Stock market’s frothy valuations are still far from tech-boom extremes

Posted by MarketWatch

Share on Facebook

Tweet on Twitter


So with the bull market celebrating its five-year anniversary and the S&P 500SPX -0.49% back at record levels, just how pricey are stocks?

It depends how you look at it. Using Thursday’s S&P 500 close at 1,877.03 and a forward 12-month earnings-per-share estimate of $121.86, the forward 12-month price/earnings, or P/E, ratio for the index stood at 15.4, according to data provider FactSet.

That’s above both the five-year average of 13.2 and the 10-year average of 13.2 and the 10-year average of 13.8. The ratio has been above the five-year average for more than a year and has been running above the 10-year average for the past six months. So if you want to call the S&P 500 “overvalued,” you’ve got some ammo, FactSet notes.

But keep in mind that the forward P/E ratio is still well below the 15-year average of 16.0. Fifteen years takes you back to the most bubbleicious part of the tech boom. During the first two-years of the time frame — 1999 to 2001 — the forward 12-month P/E ratio stood consistently above 20 and peaked near 25, FactSet recalls. So with the ratio below the 15-year average and nowhere near its peak, one could also argue that the index might still be undervalued, FactSet says.
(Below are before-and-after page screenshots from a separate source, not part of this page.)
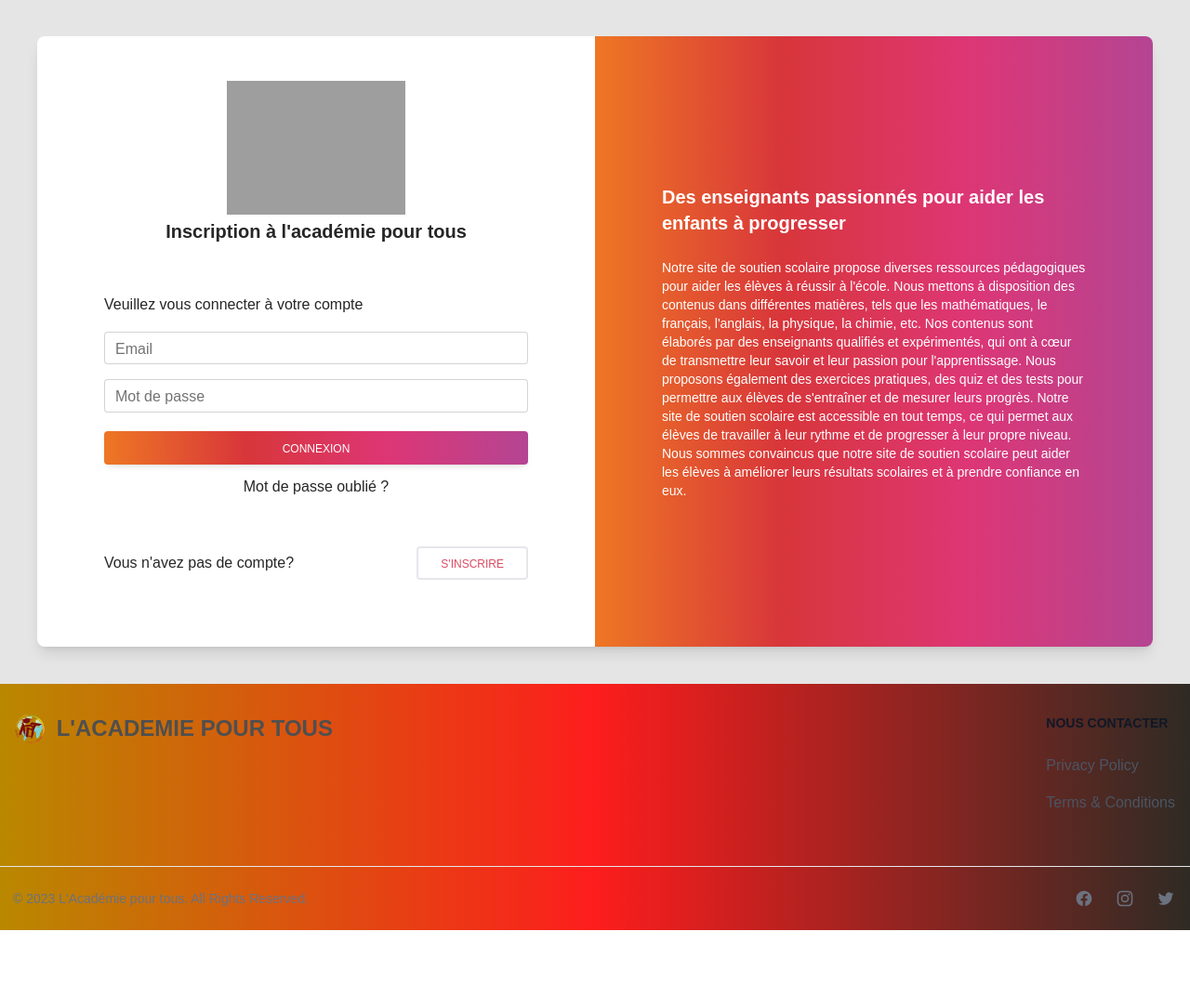
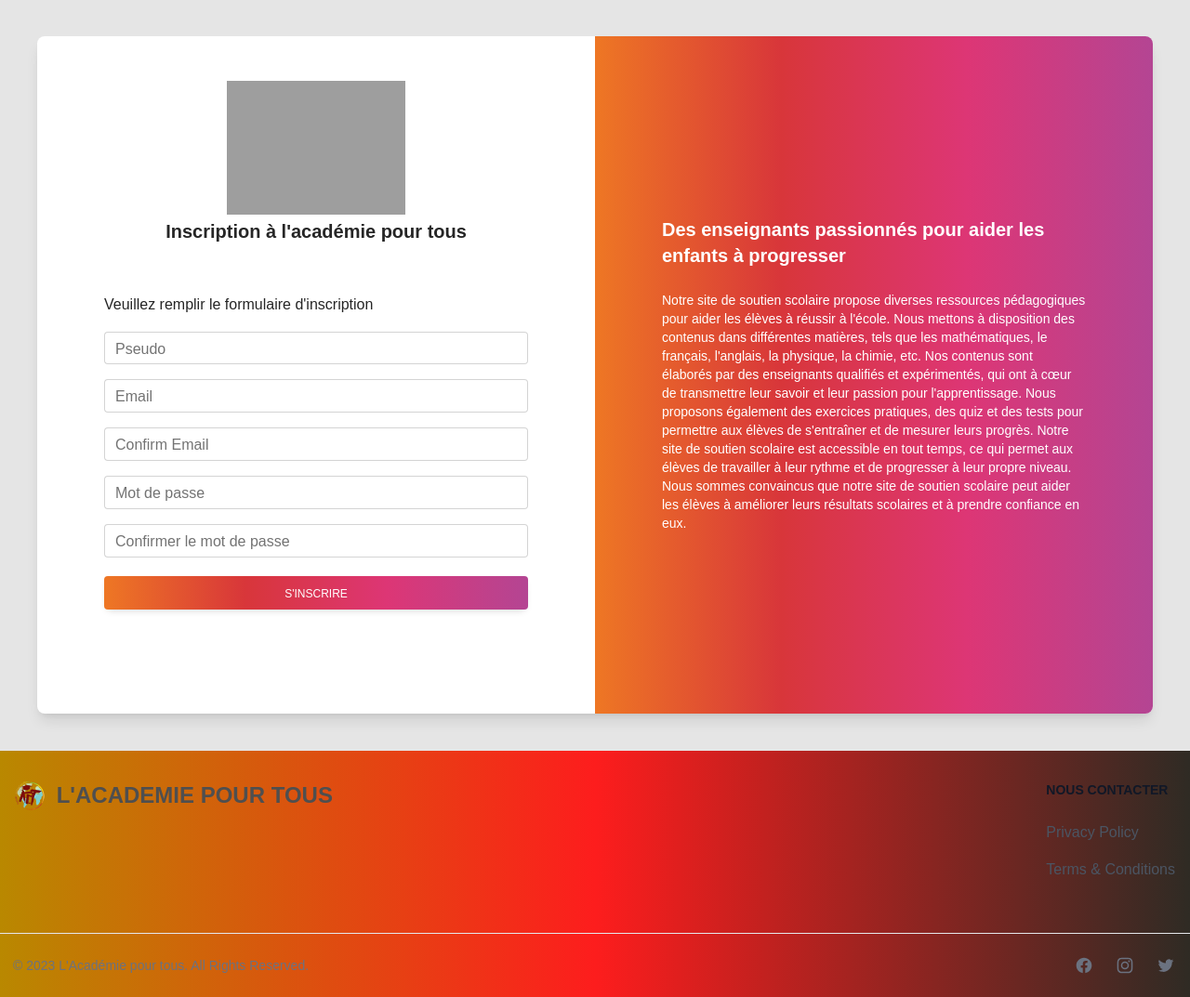
Before and after one commit to remimoul/AcademiepourTous, a PHP site: page /views/signupView.php in a window 1280 px wide. Shown: the part 193-1266 px from the top of the page at 93% size. Before the commit the page ends 1194 px from the top, so only its background shows below. Run offline with PHP 8.4, Linux system fonts and the light colour scheme; some libraries are stand-ins or nearby versions; grey boxes are pictures that could not be loaded.

Commit message:
updated registration page

```diff
--- a/views/signupView.php
+++ b/views/signupView.php
@@ -25,20 +25,54 @@ require('header.html');
                                 </div>
 
                                 <form>
-                                    <p class="mb-4">Veuillez vous connecter à votre compte</p>
+                                    <p class="mb-4">Veuillez remplir le formulaire d'inscription</p>
+
                                     <!--Username input-->
+
+                                    <div class="relative mb-4" data-te-input-wrapper-init>
+                                        <input
+                                                type="text"
+                                                class="peer block min-h-[auto] w-full rounded border-0 bg-transparent px-3 py-[0.32rem] leading-[1.6] outline-none transition-all duration-200 ease-linear focus:placeholder:opacity-100 data-[te-input-state-active]:placeholder:opacity-100 motion-reduce:transition-none dark:placeholder:text-neutral-200 [&:not([data-te-input-placeholder-active])]:placeholder:opacity-0"
+                                                id="exampleFormControlInput1"
+                                                placeholder="username" />
+                                        <label
+                                                for="username"
+                                                class="pointer-events-none absolute left-3 top-0 mb-0 max-w-[90%] origin-[0_0] truncate pt-[0.37rem] leading-[1.6] text-neutral-500 transition-all duration-200 ease-out peer-focus:-translate-y-[0.9rem] peer-focus:scale-[0.8] peer-focus:text-primary peer-data-[te-input-state-active]:-translate-y-[0.9rem] peer-data-[te-input-state-active]:scale-[0.8] motion-reduce:transition-none dark:text-neutral-200 dark:peer-focus:text-primary"
+                                        >Pseudo
+                                        </label>
+                                    </div>
+
+
+
+
+                                    <!--Email input-->
                                     <div class="relative mb-4" data-te-input-wrapper-init>
                                         <input
                                             type="text"
                                             class="peer block min-h-[auto] w-full rounded border-0 bg-transparent px-3 py-[0.32rem] leading-[1.6] outline-none transition-all duration-200 ease-linear focus:placeholder:opacity-100 data-[te-input-state-active]:placeholder:opacity-100 motion-reduce:transition-none dark:placeholder:text-neutral-200 [&:not([data-te-input-placeholder-active])]:placeholder:opacity-0"
                                             id="exampleFormControlInput1"
-                                            placeholder="Username" />
+                                            placeholder="Email" />
                                         <label
-                                            for="exampleFormControlInput1"
+                                            for="email1"
                                             class="pointer-events-none absolute left-3 top-0 mb-0 max-w-[90%] origin-[0_0] truncate pt-[0.37rem] leading-[1.6] text-neutral-500 transition-all duration-200 ease-out peer-focus:-translate-y-[0.9rem] peer-focus:scale-[0.8] peer-focus:text-primary peer-data-[te-input-state-active]:-translate-y-[0.9rem] peer-data-[te-input-state-active]:scale-[0.8] motion-reduce:transition-none dark:text-neutral-200 dark:peer-focus:text-primary"
                                         >Email
                                         </label>
                                     </div>
+
+                                    <!--Confirm email-->
+                                    <div class="relative mb-4" data-te-input-wrapper-init>
+                                        <input
+                                                type="text"
+                                                class="peer block min-h-[auto] w-full rounded border-0 bg-transparent px-3 py-[0.32rem] leading-[1.6] outline-none transition-all duration-200 ease-linear focus:placeholder:opacity-100 data-[te-input-state-active]:placeholder:opacity-100 motion-reduce:transition-none dark:placeholder:text-neutral-200 [&:not([data-te-input-placeholder-active])]:placeholder:opacity-0"
+                                                id="exampleFormControlInput1"
+                                                placeholder="Confirm Email" />
+                                        <label
+                                                for="email2"
+                                                class="pointer-events-none absolute left-3 top-0 mb-0 max-w-[90%] origin-[0_0] truncate pt-[0.37rem] leading-[1.6] text-neutral-500 transition-all duration-200 ease-out peer-focus:-translate-y-[0.9rem] peer-focus:scale-[0.8] peer-focus:text-primary peer-data-[te-input-state-active]:-translate-y-[0.9rem] peer-data-[te-input-state-active]:scale-[0.8] motion-reduce:transition-none dark:text-neutral-200 dark:peer-focus:text-primary"
+                                        >Confirm Email
+                                        </label>
+                                    </div>
+
 
                                     <!--Password input-->
                                     <div class="relative mb-4" data-te-input-wrapper-init>
@@ -53,6 +87,19 @@ require('header.html');
                                         >Mot de passe
                                         </label>
                                     </div>
+                                    <!--Confirm Password input-->
+                                    <div class="relative mb-4" data-te-input-wrapper-init>
+                                        <input
+                                                type="password"
+                                                class="peer block min-h-[auto] w-full rounded border-0 bg-transparent px-3 py-[0.32rem] leading-[1.6] outline-none transition-all duration-200 ease-linear focus:placeholder:opacity-100 data-[te-input-state-active]:placeholder:opacity-100 motion-reduce:transition-none dark:placeholder:text-neutral-200 [&:not([data-te-input-placeholder-active])]:placeholder:opacity-0"
+                                                id="password2"
+                                                placeholder="Password" />
+                                        <label
+                                                for="password2"
+                                                class="pointer-events-none absolute left-3 top-0 mb-0 max-w-[90%] origin-[0_0] truncate pt-[0.37rem] leading-[1.6] text-neutral-500 transition-all duration-200 ease-out peer-focus:-translate-y-[0.9rem] peer-focus:scale-[0.8] peer-focus:text-primary peer-data-[te-input-state-active]:-translate-y-[0.9rem] peer-data-[te-input-state-active]:scale-[0.8] motion-reduce:transition-none dark:text-neutral-200 dark:peer-focus:text-primary"
+                                        >Confirmer le mot de passe
+                                        </label>
+                                    </div>
 
                                     <!--Submit button-->
                                     <div class="mb-12 pb-1 pt-1 text-center">
@@ -64,24 +111,14 @@ require('header.html');
                                             style="
                         background: linear-gradient(to right, #ee7724, #d8363a, #dd3675, #b44593);
                       ">
-                                            Connexion
+                                            S'inscrire
                                         </button>
 
-                                        <!--Forgot password link-->
-                                        <a href="#!">Mot de passe oublié ?</a>
+
                                     </div>
 
-                                    <!--Register button-->
-                                    <div class="flex items-center justify-between pb-6">
-                                        <p class="mb-0 mr-2">Vous n'avez pas de compte?</p>
-                                        <button
-                                            type="button"
-                                            class="inline-block rounded border-2 border-danger px-6 pb-[6px] pt-2 text-xs font-medium uppercase leading-normal text-danger transition duration-150 ease-in-out hover:border-danger-600 hover:bg-neutral-500 hover:bg-opacity-10 hover:text-danger-600 focus:border-danger-600 focus:text-danger-600 focus:outline-none focus:ring-0 active:border-danger-700 active:text-danger-700 dark:hover:bg-neutral-100 dark:hover:bg-opacity-10"
-                                            data-te-ripple-init
-                                            data-te-ripple-color="light">
-                                            S'inscrire
-                                        </button>
-                                    </div>
+
+
                                 </form>
                             </div>
                         </div>
```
The ratio would be even higher if analysts weren’t projecting record earnings levels over the next four quarters, they said, in a note:

At this time, the Q4 2013 quarter has the record for the highest bottom-up EPS at $28.78. However, starting in Q2 2014, industry analysts are projecting EPS for each of the next four quarters to exceed this record amount. In aggregate, they are calling for 11.3% growth in EPS over the next four quarters (Q214 – Q115), compared to the previous four quarters
(Q213 – Q114).

Probably the most important thing to keep in mind, however, is that, as the chart shows, P/E can remain at extremes for quite some time, making efforts to time the market based solely on the measure a potentially dubious proposition.

–William Watts

Follow William on Twitter @wlwatts

Follow The Tell @thetellblog